Version comparison data:
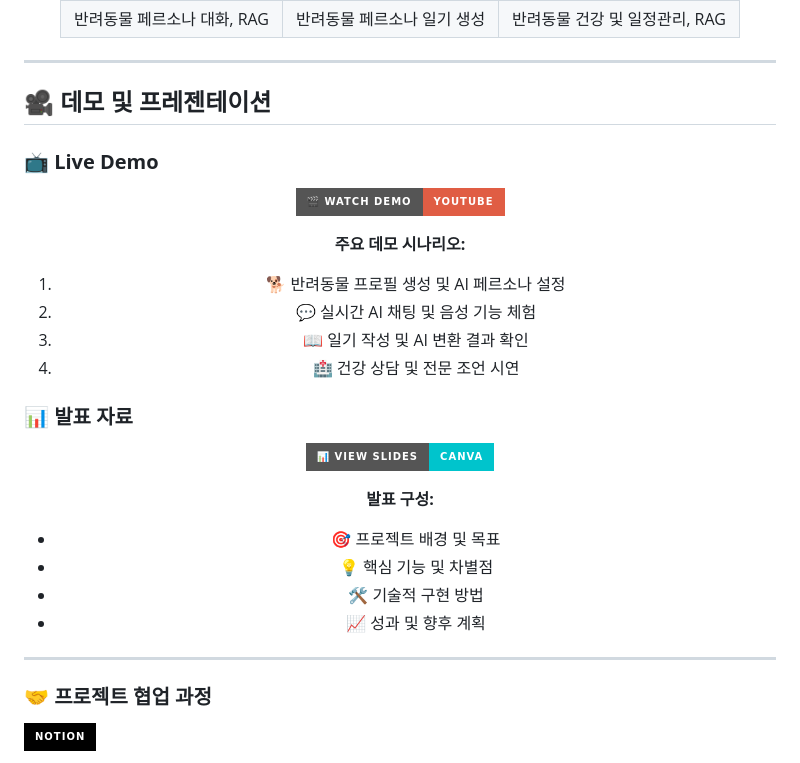
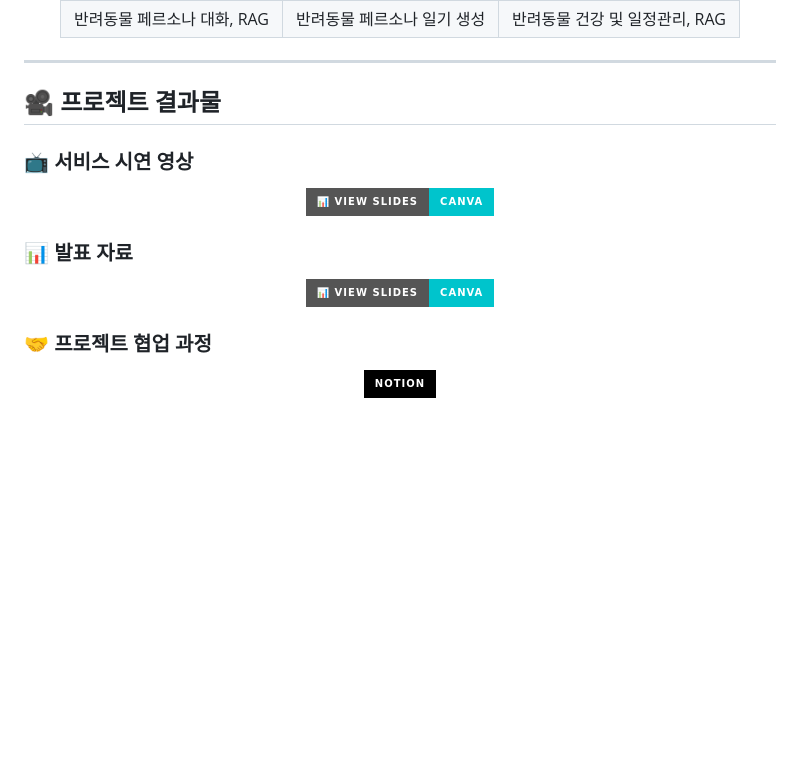
Before and after one commit to MyPetsVoice/my-pets-voice, a Markdown page: README.md, the part around one of its changes. Rendered like a GitHub page; badges without logos; blank space fills up the shorter version.

Commit message:
프로젝트 결과물 항목 수정

```diff
--- a/README.md
+++ b/README.md
@@ -138,18 +140,13 @@
 
 ---
 
-## 🎥 데모 및 프레젠테이션
+## 🎥 프로젝트 결과물
 
-### **📺 Live Demo**
+### **📺 서비스 시연 영상**
 <div align="center">
 
-[![Demo Video](https://img.shields.io/badge/🎬_Watch_Demo-YouTube-red?style=for-the-badge&logo=youtube)](https://www.canva.com/design/DAGypn9KnQ0/4ulQMflkM-46E5poHdOb_g/watch?utm_content=DAGypn9KnQ0&utm_campaign=designshare&utm_medium=link2&utm_source=uniquelinks&utlId=hd7ba2c6170)
+[![Demo Video](https://img.shields.io/badge/📊_View_Slides-Canva-00C4CC?style=for-the-badge&logo=canva)](https://www.canva.com/design/DAGypn9KnQ0/4ulQMflkM-46E5poHdOb_g/watch?utm_content=DAGypn9KnQ0&utm_campaign=designshare&utm_medium=link2&utm_source=uniquelinks&utlId=hd7ba2c6170)
 
-**주요 데모 시나리오:**
-1. 🐕 반려동물 프로필 생성 및 AI 페르소나 설정
-2. 💬 실시간 AI 채팅 및 음성 기능 체험
-3. 📖 일기 작성 및 AI 변환 결과 확인
-4. 🏥 건강 상담 및 전문 조언 시연
 
 </div>
 
@@ -158,14 +155,10 @@
 
 [![Presentation](https://img.shields.io/badge/📊_View_Slides-Canva-00C4CC?style=for-the-badge&logo=canva)](https://www.canva.com/design/DAGyoXUG6Cs/A28iqe4f_JJJi76iSSWYrw/view?utm_content=DAGyoXUG6Cs&utm_campaign=designshare&utm_medium=link2&utm_source=uniquelinks&utlId=h3835f036a9)
 
-**발표 구성:**
-- 🎯 프로젝트 배경 및 목표
-- 💡 핵심 기능 및 차별점
-- 🛠 기술적 구현 방법
-- 📈 성과 및 향후 계획
+
 
 </div>
 
----
+
 
 ### **🤝 프로젝트 협업 과정**
```
Also changed, not shown: other parts of README.md (+3 -0 lines).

- **EXERCISE DIRECTIONS**:
Each line holding "README" in the records should be copied out.

- **PROBLEM SOLUTION**:
Before and after one commit to MyPetsVoice/my-pets-voice, a Markdown page: README.md, the part around one of its changes. Rendered like a GitHub page; badges without logos; blank space fills up the shorter version.
--- a/README.md
+++ b/README.md
Also changed, not shown: other parts of README.md (+3 -0 lines).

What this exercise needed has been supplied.